a semilandlocked sea of the Indian Ocean, between the Arabian Peninsula on the west and Industan on the east. The sea is 3,683,000 sq km in area and 2,734 m deep. The average volume is 10,070,000 cubic km and 5,203 m at its greatest depth. The large Indus River flows into the Arabian Sea. The shores are high, rocky, and in places have low deltas; they are broken by bays and gulfs. The larger gulfs are the Gulf of Aden on the west (connected by the straits of Bab el Mandeb with the Red Sea), the Gulf of Oman in the northwest (connected by the Strait of Hormuz with the Persian Gulf), and the gulfs of Kutch and Cambay in the northwest. There are few islands, all of them located offshore. The largest are the Socotra and Laccadive islands. The surface of the sea bottom is even and has a general incline running from north to south.
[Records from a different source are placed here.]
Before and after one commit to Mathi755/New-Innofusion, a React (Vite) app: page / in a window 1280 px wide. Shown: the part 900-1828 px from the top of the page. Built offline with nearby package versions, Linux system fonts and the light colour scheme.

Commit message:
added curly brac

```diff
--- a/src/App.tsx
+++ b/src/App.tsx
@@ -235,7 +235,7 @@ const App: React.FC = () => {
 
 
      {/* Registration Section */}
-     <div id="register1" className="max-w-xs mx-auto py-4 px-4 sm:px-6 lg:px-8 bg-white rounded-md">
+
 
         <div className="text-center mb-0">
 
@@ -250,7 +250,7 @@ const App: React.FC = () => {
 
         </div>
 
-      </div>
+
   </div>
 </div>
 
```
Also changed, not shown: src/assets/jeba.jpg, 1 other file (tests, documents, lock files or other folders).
The bottom is composed of biogenic silt—sediments of terranean origin at the shores of the continent and coral sand at the coral islands.
The climate of the Arabian Sea is monsoonal. In winter northeasterly winds, which bring clear, cold weather, predominate; in summer southwesterly winds predominate, followed by cloudy, humid weather. In spring, summer, and fall typhoons are frequent. In winter the temperature is 20–25°C; in summer it is 25–29°C. The annual precipitation is 23–125 mm in the west and as much as 3,100 mm in the east, with the maximum during the summer months. The surface currents are westerly in the winter and easterly in the summer. In winter the surface water temperature is 22–27°C; in summer it is 23–28°C, with a maximum of 29°C in May. The salinity is 35.8–36.5 parts per thou. Tides are irregular and semidiurnal; they are 5.1 m in height. Under the influence of the deep waters of the Red Sea and the Persian Gulf, the water temperature of the Arabian Sea is above 5°C and the salinity exceeds 35 parts per thou up to a depth of 1,500 m. Animal life includes liugon’, flying fish, tuna, swordfish, southern herring, shoal fish, and sailfish. The main harbors are Colombo, Bombay, Karachi, and Aden.
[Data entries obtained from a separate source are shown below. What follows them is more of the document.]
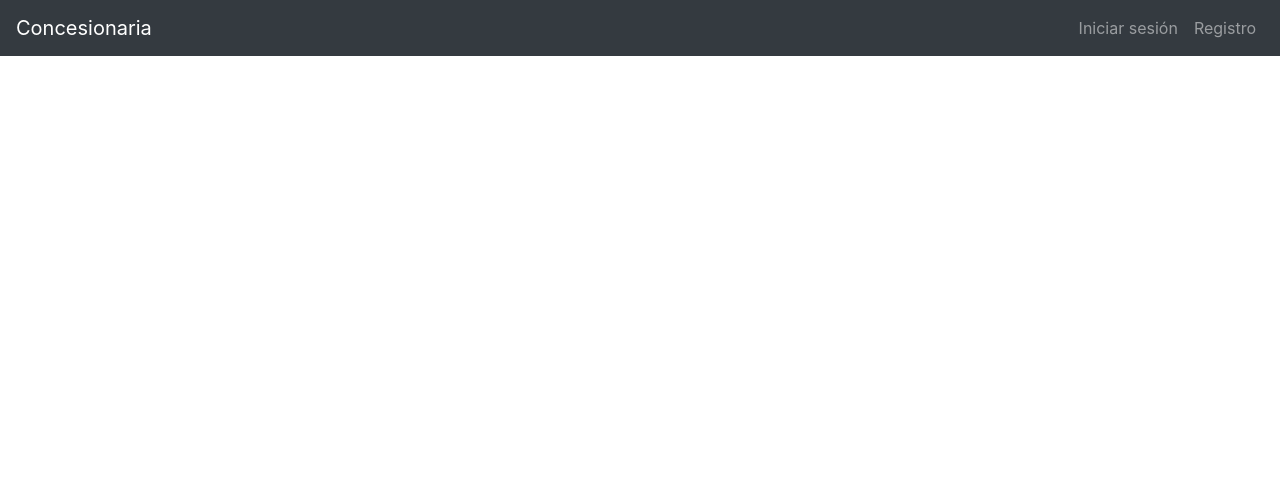
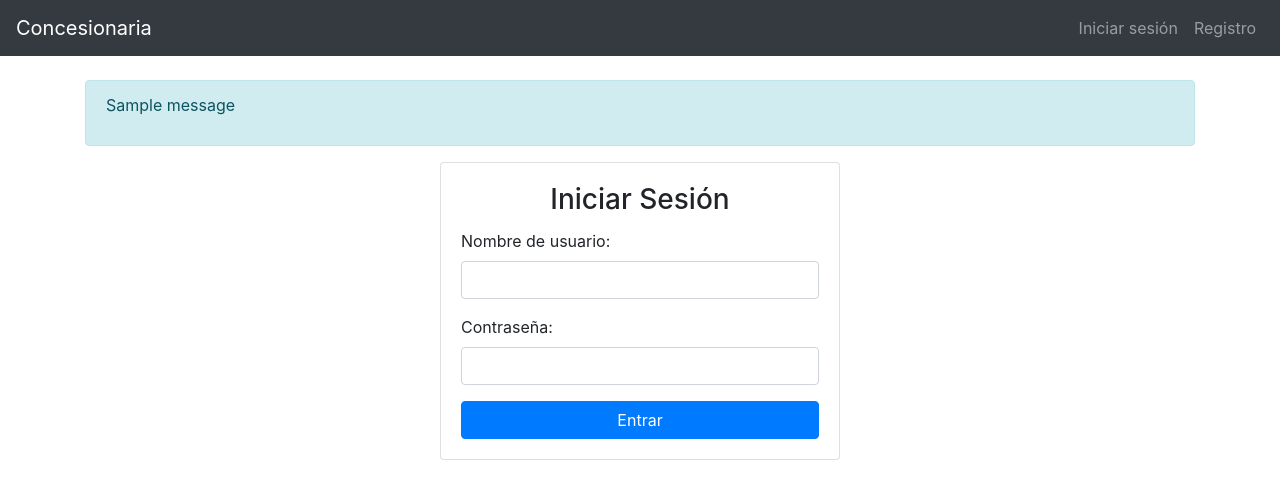
Before and after one commit to JohannVC834/Concesionaria1, a Flask app: page /login in a window 1280 px wide. Shown: the top 499 px of the page. Run offline with Flask 3, Linux system fonts and the light colour scheme; one stand-in notice (Sample message) is shown; some libraries are stand-ins or nearby versions.

Commit message:
Añadido contenedor para mensajes flash y bloque de scripts en la plantilla base

```diff
--- a/templates/base.html
+++ b/templates/base.html
@@ -34,3 +34,24 @@
             </ul>
         </div>
     </nav>
+
+    <div class="container mt-4">
+        {% with messages = get_flashed_messages() %}
+            {% if messages %}
+                <div class="alert alert-info">
+                    {% for message in messages %}
+                        <p>{{ message }}</p>
+                    {% endfor %}
+                </div>
+            {% endif %}
+        {% endwith %}
+
+        {% block content %}{% endblock %}
+    </div>
+
+    <!-- Bootstrap JS, jQuery y Popper.js -->
+    <script src="https://code.jquery.com/jquery-3.5.1.min.js"></script>
+    <script src="https://cdn.jsdelivr.net/npm/popper.js@1.16.1/dist/umd/popper.min.js"></script>
+    <script src="https://stackpath.bootstrapcdn.com/bootstrap/4.5.2/js/bootstrap.min.js"></script>
+    </body>
+    </html>
```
REFERENCESMuromtsev, A. M. Osnovnye cherty gidrologii Indiiskogo okeana. Leningrad, 1959.
Wooster, W. S., M. B. Schaefer, and M. K. Robinson. Atlas of the Arabian Sea for Fishery Oceanography. La Jolla, 1967.
A. M. MUROMTSEV